How Hard Is It to Learn the Japanese Language? 0

The Japanese language originates from East Asia. It is spoken by more than 100 million speakers all over the world, predominantly in Japan as an official language of the country.  Learning Japanese has always been considered difficult. It may resemble Chinese writing if you are starting from the scratch. However, this article will provide you with the basics which are simple, plainly explained, and easy to understand and remember.

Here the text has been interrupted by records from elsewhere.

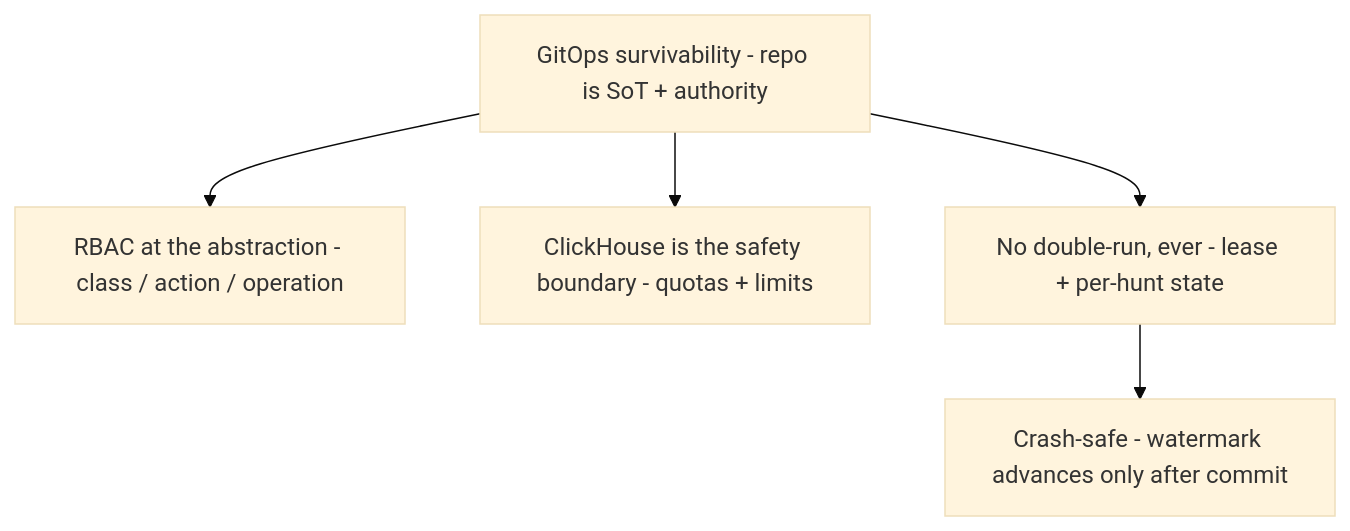
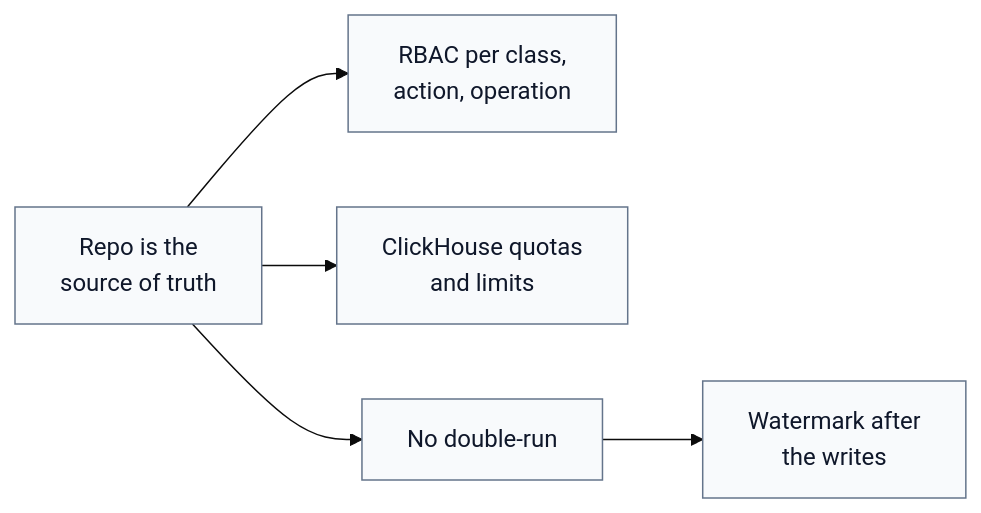
The eighth of 8 diagrams in docs/control-plane/governed-ops-design.md (hyperi-io/dfe-engine), drawn with Mermaid (base theme) before and after one commit. The commit also changed other lines of this file and 71 other files, not shown here.

First line of the commit message:
docs(engine): fix 159 claims and redraw every diagram

````diff
--- a/docs/control-plane/governed-ops-design.md
+++ b/docs/control-plane/governed-ops-design.md
@@ -381,13 +266,20 @@
 ```mermaid
-graph TD
-    Surv["GitOps survivability - repo is SoT + authority"]
-    RBAC["RBAC at the abstraction - class / action / operation"]
-    CHsafe["ClickHouse is the safety boundary - quotas + limits"]
-    NoDouble["No double-run, ever - lease + per-hunt state"]
-    Crash["Crash-safe - watermark advances only after commit"]
+flowchart LR
+    accTitle: L4 Detail -- What governed ops rests on
+    accDescr: The repo as source of truth and authority underpins RBAC at the class, action and operation level, ClickHouse as the safety boundary, and no double-run. A worker dying between its writes and the watermark repeats the window, and rule detections dedupe it.
 
-    Surv --> RBAC
-    Surv --> CHsafe
-    Surv --> NoDouble
-    NoDouble --> Crash
+    surv["Repo is the<br/>source of truth"]
+
+    rbac["RBAC per class,<br/>action, operation"]
+    chsafe["ClickHouse quotas<br/>and limits"]
+    nodouble["No double-run"]
+
+    crash["Watermark after<br/>the writes"]
+
+    surv --> rbac
+    surv --> chsafe
+    surv --> nodouble
+    nodouble --> crash
+
+    classDef default fill:#F8FAFC,stroke:#64748B,stroke-width:1px,color:#0F172A
 ```
````
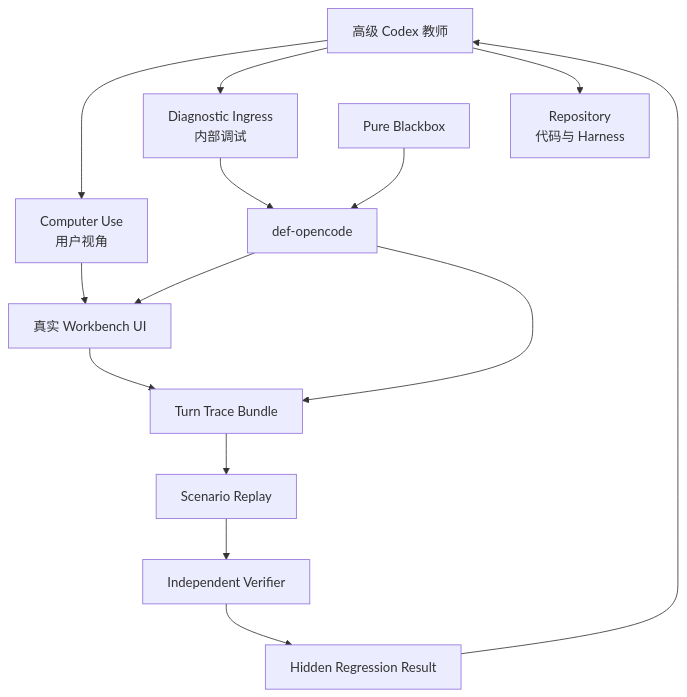
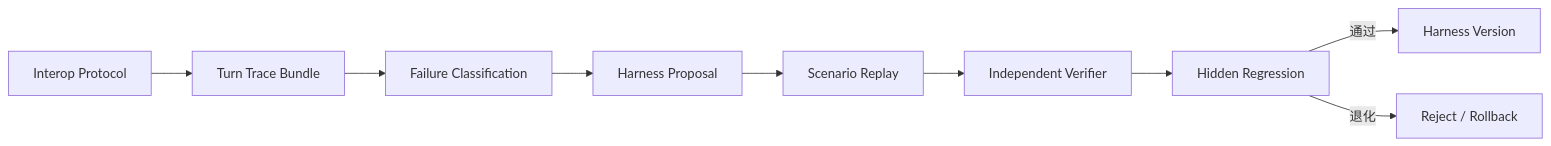
Before and after one commit to Pandluto/dmg-end-field: the diagram in docs/specs/def-opencode-cognitive-runtime-spec8/spec8-1-2.md, drawn with Mermaid. The commit also changed other lines of this file and 5 other files, not shown here.

````diff
--- a/docs/specs/def-opencode-cognitive-runtime-spec8/spec8-1-2.md
+++ b/docs/specs/def-opencode-cognitive-runtime-spec8/spec8-1-2.md
@@ -30,18 +32,11 @@
 ```mermaid
-flowchart TB
-  C["高级 Codex 教师"] --> CU["Computer Use\n用户视角"]
-  C --> DI["Diagnostic Ingress\n内部调试"]
-  C --> Repo["Repository\n代码与 Harness"]
-
-  PB["Pure Blackbox"] --> D["def-opencode"]
-  DI --> D
-  CU --> UI["真实 Workbench UI"]
-  D --> UI
-  D --> TT["Turn Trace Bundle"]
-  UI --> TT
-
-  TT --> RP["Scenario Replay"]
-  RP --> V["Independent Verifier"]
-  V --> HR["Hidden Regression Result"]
-  HR --> C
+flowchart LR
+  P["Interop Protocol"] --> T["Turn Trace Bundle"]
+  T --> F["Failure Classification"]
+  F --> HP["Harness Proposal"]
+  HP --> R["Scenario Replay"]
+  R --> V["Independent Verifier"]
+  V --> H["Hidden Regression"]
+  H -->|"通过"| HV["Harness Version"]
+  H -->|"退化"| RB["Reject / Rollback"]
 ```
````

Knowing how hard is it to learn Japanese is difficult to describe, but we can break it down when trying to understand. Firstly, to learn Japanese it is essential to learn the alphabet and their sounds. The Japanese language has no tones as compared to other languages which are spoken in Asia. The Japanese alphabet is, in reality, a set of characters that do not contain letters.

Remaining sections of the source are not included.